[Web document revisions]
★ ★ ★ ★ ★

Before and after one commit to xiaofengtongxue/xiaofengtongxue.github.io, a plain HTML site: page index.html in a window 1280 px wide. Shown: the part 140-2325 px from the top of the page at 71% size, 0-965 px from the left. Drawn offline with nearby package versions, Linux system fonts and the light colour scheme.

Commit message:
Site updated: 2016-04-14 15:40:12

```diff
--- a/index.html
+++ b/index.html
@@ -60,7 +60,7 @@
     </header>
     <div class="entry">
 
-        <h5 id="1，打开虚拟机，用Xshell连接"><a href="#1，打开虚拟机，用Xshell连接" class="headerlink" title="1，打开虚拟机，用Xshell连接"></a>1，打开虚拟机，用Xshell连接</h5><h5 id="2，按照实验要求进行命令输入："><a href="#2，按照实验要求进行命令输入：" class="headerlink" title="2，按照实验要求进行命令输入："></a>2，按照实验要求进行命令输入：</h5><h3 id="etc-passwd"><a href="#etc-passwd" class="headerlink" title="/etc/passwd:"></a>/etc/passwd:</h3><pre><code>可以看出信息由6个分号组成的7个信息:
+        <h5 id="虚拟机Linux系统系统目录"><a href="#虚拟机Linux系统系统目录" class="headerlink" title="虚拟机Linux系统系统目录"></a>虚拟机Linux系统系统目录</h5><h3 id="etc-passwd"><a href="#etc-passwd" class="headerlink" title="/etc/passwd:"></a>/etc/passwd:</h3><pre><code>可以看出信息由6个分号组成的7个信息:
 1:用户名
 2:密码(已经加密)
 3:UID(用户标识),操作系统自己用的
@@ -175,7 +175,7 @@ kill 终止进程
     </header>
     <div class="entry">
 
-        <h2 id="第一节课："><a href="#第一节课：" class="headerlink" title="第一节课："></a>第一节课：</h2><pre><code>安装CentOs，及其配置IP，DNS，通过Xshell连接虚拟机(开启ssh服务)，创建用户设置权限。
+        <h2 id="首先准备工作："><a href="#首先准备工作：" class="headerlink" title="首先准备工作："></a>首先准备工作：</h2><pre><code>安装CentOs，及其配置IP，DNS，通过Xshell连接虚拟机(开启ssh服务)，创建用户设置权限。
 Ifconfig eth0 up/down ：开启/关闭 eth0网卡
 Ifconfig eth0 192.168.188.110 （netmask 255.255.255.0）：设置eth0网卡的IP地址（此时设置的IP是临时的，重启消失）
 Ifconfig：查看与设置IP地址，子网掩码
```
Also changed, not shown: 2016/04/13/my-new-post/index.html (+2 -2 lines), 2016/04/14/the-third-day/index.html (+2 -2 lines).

★ ★ ★ ★ ★

■ Brief ■
Say each line again exactly as it appears above.

■ Final answer ■
Before and after one commit to xiaofengtongxue/xiaofengtongxue.github.io, a plain HTML site: page index.html in a window 1280 px wide. Shown: the part 140-2325 px from the top of the page at 71% size, 0-965 px from the left. Drawn offline with nearby package versions, Linux system fonts and the light colour scheme.

Commit message:
Site updated: 2016-04-14 15:40:12

```diff
--- a/index.html
+++ b/index.html
@@ -60,7 +60,7 @@
     </header>
     <div class="entry">
 
-        <h5 id="1，打开虚拟机，用Xshell连接"><a href="#1，打开虚拟机，用Xshell连接" class="headerlink" title="1，打开虚拟机，用Xshell连接"></a>1，打开虚拟机，用Xshell连接</h5><h5 id="2，按照实验要求进行命令输入："><a href="#2，按照实验要求进行命令输入：" class="headerlink" title="2，按照实验要求进行命令输入："></a>2，按照实验要求进行命令输入：</h5><h3 id="etc-passwd"><a href="#etc-passwd" class="headerlink" title="/etc/passwd:"></a>/etc/passwd:</h3><pre><code>可以看出信息由6个分号组成的7个信息:
+        <h5 id="虚拟机Linux系统系统目录"><a href="#虚拟机Linux系统系统目录" class="headerlink" title="虚拟机Linux系统系统目录"></a>虚拟机Linux系统系统目录</h5><h3 id="etc-passwd"><a href="#etc-passwd" class="headerlink" title="/etc/passwd:"></a>/etc/passwd:</h3><pre><code>可以看出信息由6个分号组成的7个信息:
 1:用户名
 2:密码(已经加密)
 3:UID(用户标识),操作系统自己用的
@@ -175,7 +175,7 @@ kill 终止进程
     </header>
     <div class="entry">
 
-        <h2 id="第一节课："><a href="#第一节课：" class="headerlink" title="第一节课："></a>第一节课：</h2><pre><code>安装CentOs，及其配置IP，DNS，通过Xshell连接虚拟机(开启ssh服务)，创建用户设置权限。
+        <h2 id="首先准备工作："><a href="#首先准备工作：" class="headerlink" title="首先准备工作："></a>首先准备工作：</h2><pre><code>安装CentOs，及其配置IP，DNS，通过Xshell连接虚拟机(开启ssh服务)，创建用户设置权限。
 Ifconfig eth0 up/down ：开启/关闭 eth0网卡
 Ifconfig eth0 192.168.188.110 （netmask 255.255.255.0）：设置eth0网卡的IP地址（此时设置的IP是临时的，重启消失）
 Ifconfig：查看与设置IP地址，子网掩码
```
Also changed, not shown: 2016/04/13/my-new-post/index.html (+2 -2 lines), 2016/04/14/the-third-day/index.html (+2 -2 lines).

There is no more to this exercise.